Conductor James Levine has returned from an absence of more than two years to lead…
- Posted on Mar 29th 2011 11:00AM by Brian Voerding
'The Only Living Boy in New York,' Simon and Garfunkel
A dusted red 2011 Honda Accord pulls into a lonely view of a desert flat. The wheels cut hard into the terrain, blowing trails of smoked sand as the sedan sharply accelerates. The narrator opens with the line: "For over 30 years we've been aggressively followed. Looks like we finally lost 'em."
In the background, stacked vocals shimmer. It's Simon and Garfunkel, singing 'The Only Living Boy in New York,' a track off the duo's final studio record, 1970's 'Bridge Over Troubled Water.'

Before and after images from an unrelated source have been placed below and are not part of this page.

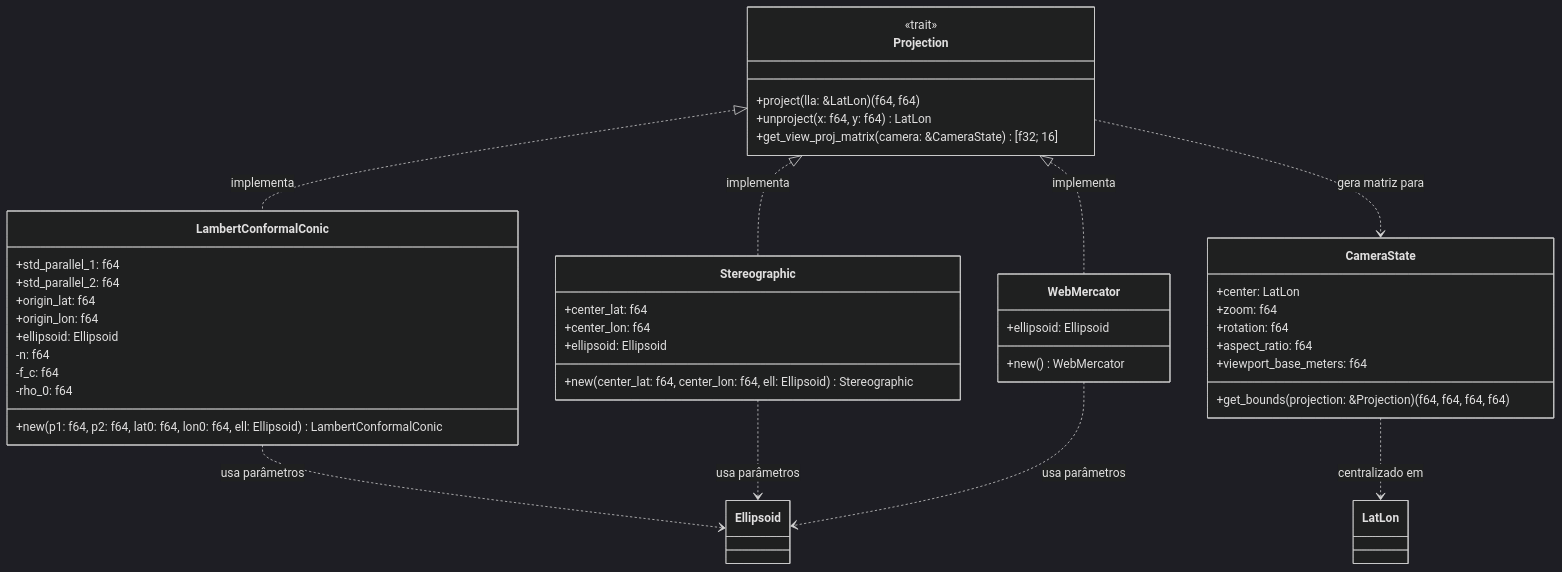
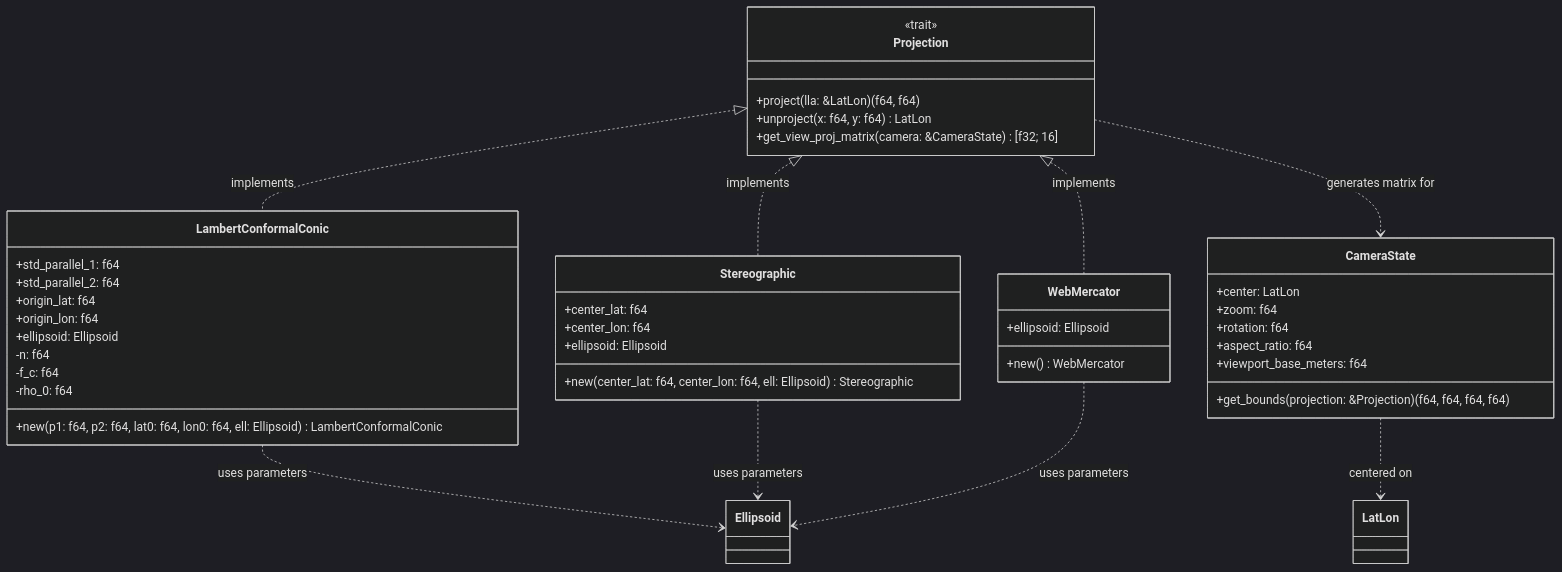
Before and after one commit to rodoni/olayer: the diagram in docs/core/projections/arch.md, drawn with Mermaid (dark theme). The commit also changed other lines of this file and 29 other files, not shown here.

````diff
--- a/docs/core/projections/arch.md
+++ b/docs/core/projections/arch.md
@@ -23,58 +23,58 @@
 ```mermaid
 classDiagram
     direction TB
 
-    %% Estruturas e Configurações
+    %% Structures and Configurations
     class CameraState {
         +center: LatLon
         +zoom: f64
         +rotation: f64
         +aspect_ratio: f64
         +viewport_base_meters: f64
         +get_bounds(projection: &Projection) (f64, f64, f64, f64)
     }
 
     class Projection {
         <<trait>>
         +project(lla: &LatLon) (f64, f64)
         +unproject(x: f64, y: f64) LatLon
         +get_view_proj_matrix(camera: &CameraState) [f32; 16]
     }
 
-    %% Projeções Concretas
+    %% Concrete Projections
     class LambertConformalConic {
         +std_parallel_1: f64
         +std_parallel_2: f64
         +origin_lat: f64
         +origin_lon: f64
         +ellipsoid: Ellipsoid
         -n: f64
         -f_c: f64
         -rho_0: f64
         +new(p1: f64, p2: f64, lat0: f64, lon0: f64, ell: Ellipsoid) LambertConformalConic
     }
 
     class Stereographic {
         +center_lat: f64
         +center_lon: f64
         +ellipsoid: Ellipsoid
         +new(center_lat: f64, center_lon: f64, ell: Ellipsoid) Stereographic
     }
 
     class WebMercator {
         +ellipsoid: Ellipsoid
         +new() WebMercator
     }
 
-    %% Relações de Dependência
-    Projection <|.. LambertConformalConic : implementa
-    Projection <|.. Stereographic : implementa
-    Projection <|.. WebMercator : implementa
+    %% Dependency Relations
+    Projection <|.. LambertConformalConic : implements
+    Projection <|.. Stereographic : implements
+    Projection <|.. WebMercator : implements
 
-    LambertConformalConic ..> Ellipsoid : usa parâmetros
-    Stereographic ..> Ellipsoid : usa parâmetros
-    WebMercator ..> Ellipsoid : usa parâmetros
+    LambertConformalConic ..> Ellipsoid : uses parameters
+    Stereographic ..> Ellipsoid : uses parameters
+    WebMercator ..> Ellipsoid : uses parameters
 
-    CameraState ..> LatLon : centralizado em
-    Projection ..> CameraState : gera matriz para
+    CameraState ..> LatLon : centered on
+    Projection ..> CameraState : generates matrix for
 ```
````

It's hard to imagine aging folkies selling something advertised as so modern. But the most powerful and timeless element of Simon and Garfunkel were the vocal harmonies, those welded major thirds suggesting bliss, the sublime comfort that comes from removal of all conflict.
The 30-second Honda commercial, which came out late last year and is currently on heavy rotation on networks everywhere, took just the song's first instrumental break. There are no lyrics, just a peppy bass line, a gently strummed guitar, and those radiant harmonies that were the duo's trademark.

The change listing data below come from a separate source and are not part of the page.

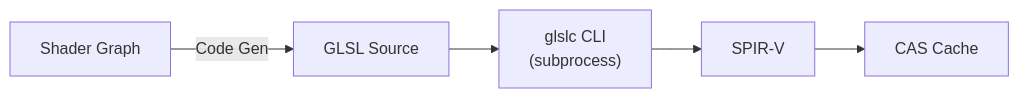
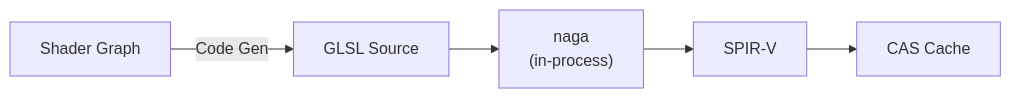
One commit to harmonius-dev/harmonius changed the second of 7 diagrams in docs/design/content-pipeline/asset-processing.md. Above: the diagram before and after it, drawn with Mermaid. The commit also changed other lines of this file and 68 other files, not shown here.

First line of the commit message:
chore: update shader compilation process to use naga

````diff
--- a/docs/design/content-pipeline/asset-processing.md
+++ b/docs/design/content-pipeline/asset-processing.md
@@ -223,13 +223,14 @@
 ```mermaid
 flowchart LR
     SG["Shader Graph"]
     GLSL["GLSL Source"]
-    glslc["glslc CLI\n(subprocess)"]
+    naga["naga
+(in-process)"]
     SPIRV["SPIR-V"]
     CACHE["CAS Cache"]
 
     SG -->|Code Gen| GLSL
-    GLSL --> glslc
-    glslc --> SPIRV
+    GLSL --> naga
+    naga --> SPIRV
     SPIRV --> CACHE
 ```
````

The commercial fades out well before the return of Paul Simon's sharp lyrics, which revolved around Art Garfunkel's decision to spend time in Mexico advancing his acting career while Simon sat alone in New York, working on the songs for that last record.
Then again, maybe the lyrics, while missing from the commercial, are what drove Honda to selecting the song in the first place: The idea of the solitary man left standing, beginning work that would eventually leave the other songwriter -- or, in Honda's case, all others -- behind.